**EXERCISE DETAILS**. Reproduce every entry exactly as given.

(RAW DATA Opens)

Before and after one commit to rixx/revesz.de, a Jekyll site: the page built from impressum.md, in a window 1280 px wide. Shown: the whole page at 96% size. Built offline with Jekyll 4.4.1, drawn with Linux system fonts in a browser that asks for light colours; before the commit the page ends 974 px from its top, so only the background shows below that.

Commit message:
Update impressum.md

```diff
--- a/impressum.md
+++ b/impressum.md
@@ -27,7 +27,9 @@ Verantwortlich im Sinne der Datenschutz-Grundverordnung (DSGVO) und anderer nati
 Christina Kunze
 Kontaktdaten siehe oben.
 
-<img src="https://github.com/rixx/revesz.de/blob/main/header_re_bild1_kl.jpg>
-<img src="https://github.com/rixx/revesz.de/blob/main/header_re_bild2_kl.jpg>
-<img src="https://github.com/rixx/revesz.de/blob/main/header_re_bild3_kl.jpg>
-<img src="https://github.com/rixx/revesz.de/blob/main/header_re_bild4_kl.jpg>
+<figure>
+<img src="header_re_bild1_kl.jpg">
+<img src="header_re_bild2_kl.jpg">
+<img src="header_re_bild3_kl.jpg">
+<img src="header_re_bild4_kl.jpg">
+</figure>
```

(RAW DATA Closes)

**ANSWER SECTION**.
Before and after one commit to rixx/revesz.de, a Jekyll site: the page built from impressum.md, in a window 1280 px wide. Shown: the whole page at 96% size. Built offline with Jekyll 4.4.1, drawn with Linux system fonts in a browser that asks for light colours; before the commit the page ends 974 px from its top, so only the background shows below that.

Commit message:
Update impressum.md

```diff
--- a/impressum.md
+++ b/impressum.md
@@ -27,7 +27,9 @@ Verantwortlich im Sinne der Datenschutz-Grundverordnung (DSGVO) und anderer nati
 Christina Kunze
 Kontaktdaten siehe oben.
 
-<img src="https://github.com/rixx/revesz.de/blob/main/header_re_bild1_kl.jpg>
-<img src="https://github.com/rixx/revesz.de/blob/main/header_re_bild2_kl.jpg>
-<img src="https://github.com/rixx/revesz.de/blob/main/header_re_bild3_kl.jpg>
-<img src="https://github.com/rixx/revesz.de/blob/main/header_re_bild4_kl.jpg>
+<figure>
+<img src="header_re_bild1_kl.jpg">
+<img src="header_re_bild2_kl.jpg">
+<img src="header_re_bild3_kl.jpg">
+<img src="header_re_bild4_kl.jpg">
+</figure>
```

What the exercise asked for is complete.